↓↓↓
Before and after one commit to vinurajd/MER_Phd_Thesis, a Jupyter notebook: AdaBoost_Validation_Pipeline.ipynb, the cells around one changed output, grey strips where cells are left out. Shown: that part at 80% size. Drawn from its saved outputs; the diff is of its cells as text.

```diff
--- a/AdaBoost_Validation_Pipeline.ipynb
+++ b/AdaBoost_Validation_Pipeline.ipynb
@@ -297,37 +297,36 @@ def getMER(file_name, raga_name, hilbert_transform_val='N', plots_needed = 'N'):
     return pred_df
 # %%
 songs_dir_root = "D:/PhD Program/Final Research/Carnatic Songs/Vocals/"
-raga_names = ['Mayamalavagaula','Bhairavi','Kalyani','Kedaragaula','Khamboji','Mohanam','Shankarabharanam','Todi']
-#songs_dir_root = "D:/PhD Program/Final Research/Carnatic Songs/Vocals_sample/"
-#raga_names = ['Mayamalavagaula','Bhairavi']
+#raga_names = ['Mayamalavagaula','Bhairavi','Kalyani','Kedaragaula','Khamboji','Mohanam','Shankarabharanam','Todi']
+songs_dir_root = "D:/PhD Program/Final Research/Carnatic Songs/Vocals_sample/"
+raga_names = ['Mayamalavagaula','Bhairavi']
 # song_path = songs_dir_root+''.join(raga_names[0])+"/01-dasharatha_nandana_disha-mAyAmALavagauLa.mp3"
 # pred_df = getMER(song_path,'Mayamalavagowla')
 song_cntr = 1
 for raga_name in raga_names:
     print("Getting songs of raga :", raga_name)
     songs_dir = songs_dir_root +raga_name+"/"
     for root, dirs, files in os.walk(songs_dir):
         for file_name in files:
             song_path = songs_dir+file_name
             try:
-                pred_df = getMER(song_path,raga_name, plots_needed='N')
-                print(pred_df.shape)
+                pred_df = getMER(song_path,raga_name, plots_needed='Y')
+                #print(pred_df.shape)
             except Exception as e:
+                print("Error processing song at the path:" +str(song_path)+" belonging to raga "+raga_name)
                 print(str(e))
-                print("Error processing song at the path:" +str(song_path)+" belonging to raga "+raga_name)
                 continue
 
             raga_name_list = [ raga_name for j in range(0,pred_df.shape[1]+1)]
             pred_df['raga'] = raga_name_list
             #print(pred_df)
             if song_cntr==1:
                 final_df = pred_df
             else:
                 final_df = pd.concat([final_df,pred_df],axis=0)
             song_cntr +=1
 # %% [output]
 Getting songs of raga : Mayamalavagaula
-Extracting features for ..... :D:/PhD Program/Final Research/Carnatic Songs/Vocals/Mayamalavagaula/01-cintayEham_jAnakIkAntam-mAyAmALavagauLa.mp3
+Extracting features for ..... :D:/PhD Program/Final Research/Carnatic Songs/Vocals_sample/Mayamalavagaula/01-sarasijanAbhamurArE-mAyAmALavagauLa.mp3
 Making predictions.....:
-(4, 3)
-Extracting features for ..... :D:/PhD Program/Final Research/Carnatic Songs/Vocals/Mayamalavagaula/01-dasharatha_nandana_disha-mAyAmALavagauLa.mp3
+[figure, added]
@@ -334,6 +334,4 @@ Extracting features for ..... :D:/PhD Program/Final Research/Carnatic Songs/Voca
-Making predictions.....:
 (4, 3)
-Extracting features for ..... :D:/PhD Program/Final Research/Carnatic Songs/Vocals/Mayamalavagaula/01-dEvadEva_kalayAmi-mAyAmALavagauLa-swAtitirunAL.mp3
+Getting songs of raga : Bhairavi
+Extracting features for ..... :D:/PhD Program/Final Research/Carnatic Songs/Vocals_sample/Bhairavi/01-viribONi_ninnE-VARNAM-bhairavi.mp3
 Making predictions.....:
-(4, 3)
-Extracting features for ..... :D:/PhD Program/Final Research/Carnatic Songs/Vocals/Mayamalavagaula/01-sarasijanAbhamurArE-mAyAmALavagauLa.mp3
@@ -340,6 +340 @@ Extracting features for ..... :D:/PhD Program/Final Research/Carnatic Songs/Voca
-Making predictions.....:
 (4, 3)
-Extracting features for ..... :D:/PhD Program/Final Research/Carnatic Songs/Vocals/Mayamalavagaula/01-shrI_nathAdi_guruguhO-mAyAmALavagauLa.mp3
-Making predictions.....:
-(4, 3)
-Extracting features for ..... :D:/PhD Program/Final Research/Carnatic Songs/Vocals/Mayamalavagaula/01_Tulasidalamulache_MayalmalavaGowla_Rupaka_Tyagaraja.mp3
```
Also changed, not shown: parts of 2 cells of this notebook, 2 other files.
↑↑↑
— WHAT THE EXERCISE ASKS —
Across the whole listing, how many lines contain the string "Getting"? Give the number and no more.

— SOLUTION TO THIS EXERCISE —
3